Objective.—To determine the proportion of hospitalized patients who had stress reactions as a result of missile attacks during the Persian Gulf War and evaluate the factors that influenced their evacuation. Design.—Review of medical records of patients hospitalized as a result of missile attacks. Setting.—During the Persian Gulf War in the winter of 1991, Israel received 18 missile attacks involving 39 surface-to-surface Scud missiles. The uncertainty in time, place, and type of warhead, conventional or chemical, was a source of chronic stress and the immediate cause for many traumatic stress reactions at or near the missile attack sites. Participants.—Data from victims who were injured after each missile attack were available through a central hookup between 12 local hospitals and the Medical Corps of the Israeli Defence Force. Main Outcome Measure.—The number of persons diagnosed in the hospital as psychological casualties after each missile attack. Results.—Approximately 43% of the 773 casualties evacuated to hospitals were diagnosed as psychological casualties, and an additional 27% had mistakenly injected themselves with atropine. Data also indicated that triage of psychological casualties to hospitals was more a function of the rescue team’s training and preparation than the severity or extent of injury or damage. Conclusions.—Optimal treatment during events that cause mass casualties requires proper preparation of rescue teams as well as reorganization of the hospital’s psychiatric services. The threat of chemical warfare affected the number and nature of stress reactions.

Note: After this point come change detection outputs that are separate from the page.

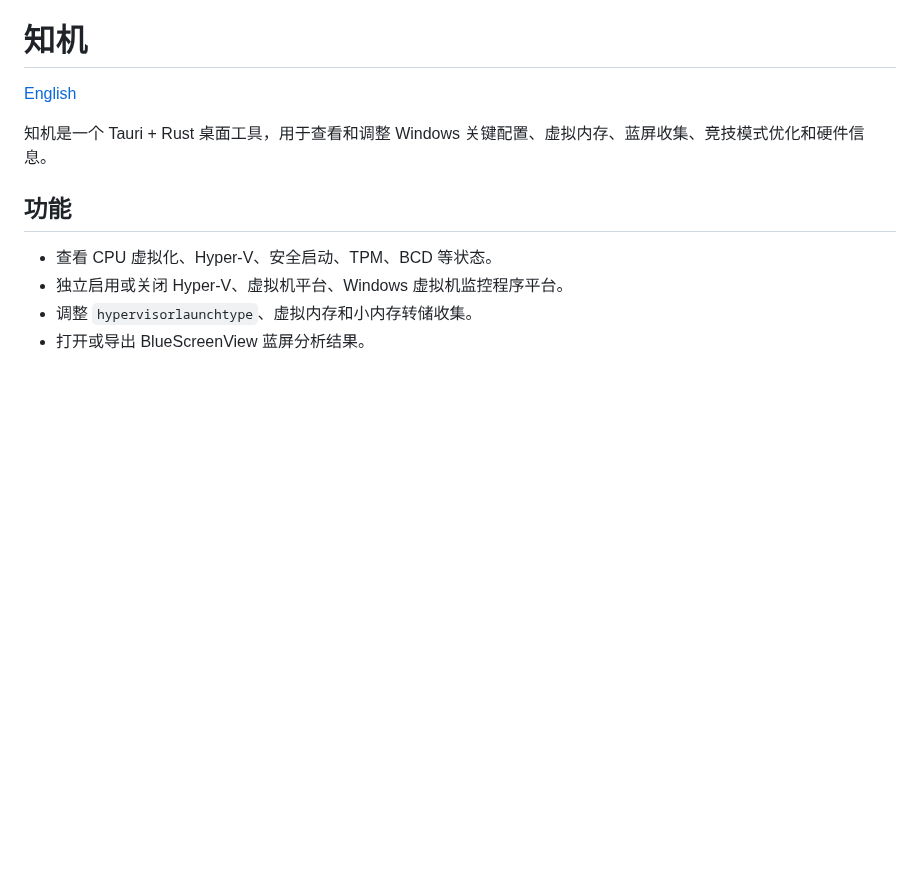
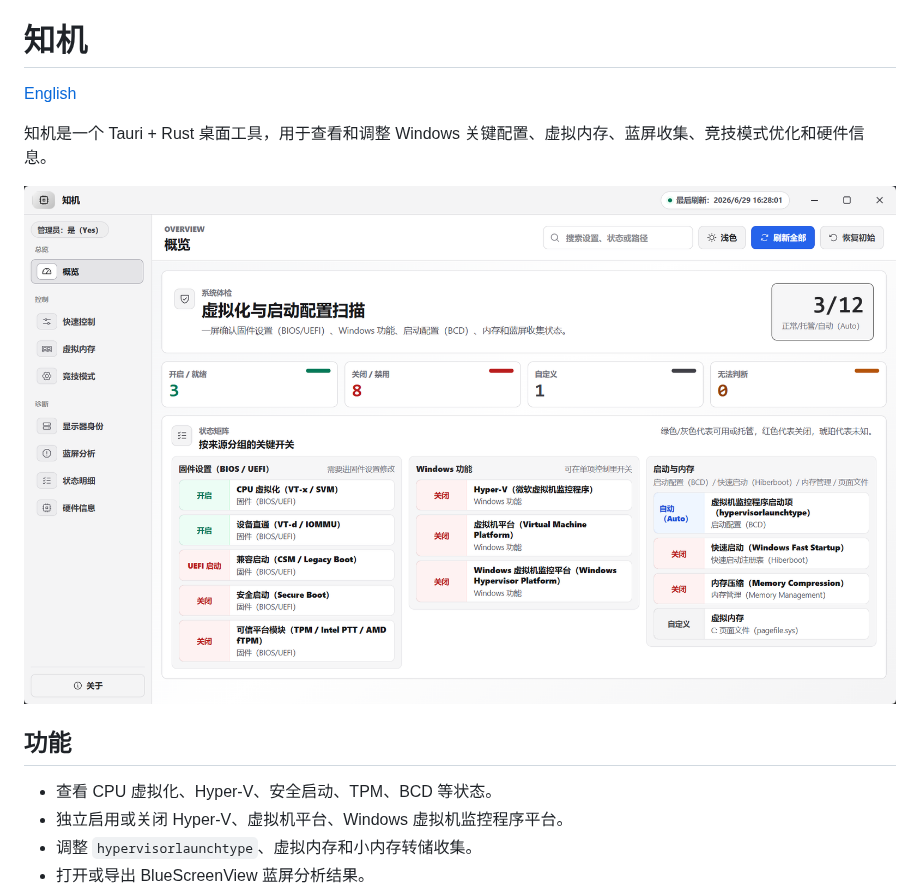
Before and after one commit to LingCore/zhiji, a Markdown page: README.md, the part around the change. GitHub-like rendering; pictures changed too: docs/images/overview.png (added); blank space fills up the shorter version.

Commit message:
Add README overview screenshot

```diff
--- a/README.md
+++ b/README.md
@@ -3,6 +3,8 @@
 [English](README.en.md)
 
 知机是一个 Tauri + Rust 桌面工具，用于查看和调整 Windows 关键配置、虚拟内存、蓝屏收集、竞技模式优化和硬件信息。
+
+![知机概览界面](docs/images/overview.png)
 
 ## 功能
 
```
Also changed, not shown: README.en.md (+2 -0 lines), 1 other file.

|Number of pages||3|
|Journal||JAMA - Journal of the American Medical Association|
|State||Published - 5 Aug 1992|